Israeli film 'The Band's Visit' marching to a New York stage
American producer Orin Wolf and director Maxwell Williams begun preparations, offer lead to Sasson Gabai, who starred in the film, and Mohammed Bakri.
The acclaimed 2007 Israeli film "The Band's Visit" is being adapted to the stage, and is expected to premiere in New York next year.

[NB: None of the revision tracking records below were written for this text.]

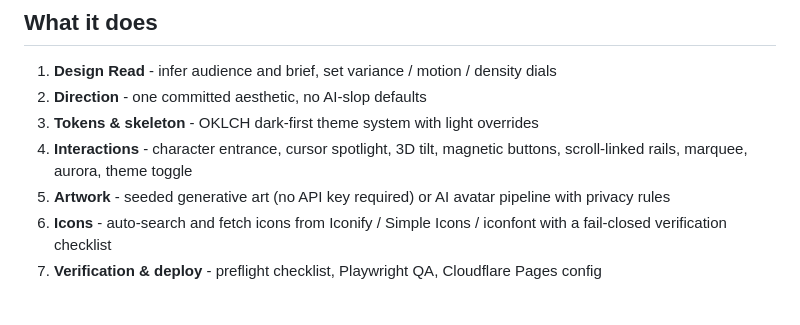
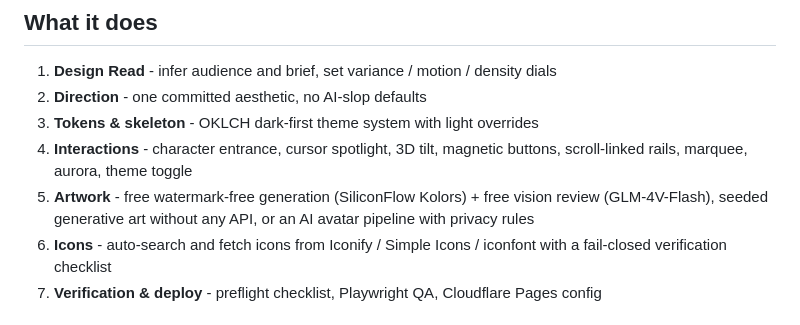
Before and after one commit to akqwpeter-prog/premium-website-design, a Markdown page: README.md, the part around the change. GitHub-like rendering.

Commit message:
docs: free-first media pipeline (SiliconFlow Kolors + GLM-4V-Flash) + git history privacy scan

```diff
--- a/README.md
+++ b/README.md
@@ -48,7 +48,7 @@ Demo sources live in `assets/demo/`, each with its own layout and token system.
 2. **Direction** - one committed aesthetic, no AI-slop defaults
 3. **Tokens & skeleton** - OKLCH dark-first theme system with light overrides
 4. **Interactions** - character entrance, cursor spotlight, 3D tilt, magnetic buttons, scroll-linked rails, marquee, aurora, theme toggle
-5. **Artwork** - seeded generative art (no API key required) or AI avatar pipeline with privacy rules
+5. **Artwork** - free watermark-free generation (SiliconFlow Kolors) + free vision review (GLM-4V-Flash), seeded generative art without any API, or an AI avatar pipeline with privacy rules
 6. **Icons** - auto-search and fetch icons from Iconify / Simple Icons / iconfont with a fail-closed verification checklist
 7. **Verification & deploy** - preflight checklist, Playwright QA, Cloudflare Pages config
 
```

American producer Orin Wolf and director Maxwell Williams have already begun preparations, and reportedly have offered the lead role to both Sasson Gabai, who starred in the film, and Mohammed Bakri. The film grabbed eight Ophir prizes - the Israeli equivalent of an Oscar - and numerous international awards, and was Israel's submission for Foreign Language film in the 80th Academy Awards, but was rejected because it contained too much English. Gabai won the European Film Award for Best Actor for his role as Tawfiq Zacharya, the conductor of an Egyptian orchestra that arrives by mistake in a forgotten Israeli town in the Negev desert.
Eran Kolirin, who directed and wrote the screenplay, left the adaptation to the producers who are still raising funds for the project. The adaptation is expected to include many musical interludes.
Wolf and Williams approached Gabai several months ago and offered him the leading role, but Gabai told Haaretz yesterday that he still hasn't found time to read the play, while Bakri said that he plans to fly to New York on Thursday to begin reading rehearsals. Bakri will join his son, Adam, a student at the Lee Strasberg Theater and Film Institute who has been cast for a role that was played by his brother, Salah, in the film.
"The plan is to start rehearsals in a few months, so that the play can premiere in the coming year," said Bakri. "I'm hoping to play the role that Sasson Gabai played so wonderfully in the film, but naturally, there is a difference between film and the stage."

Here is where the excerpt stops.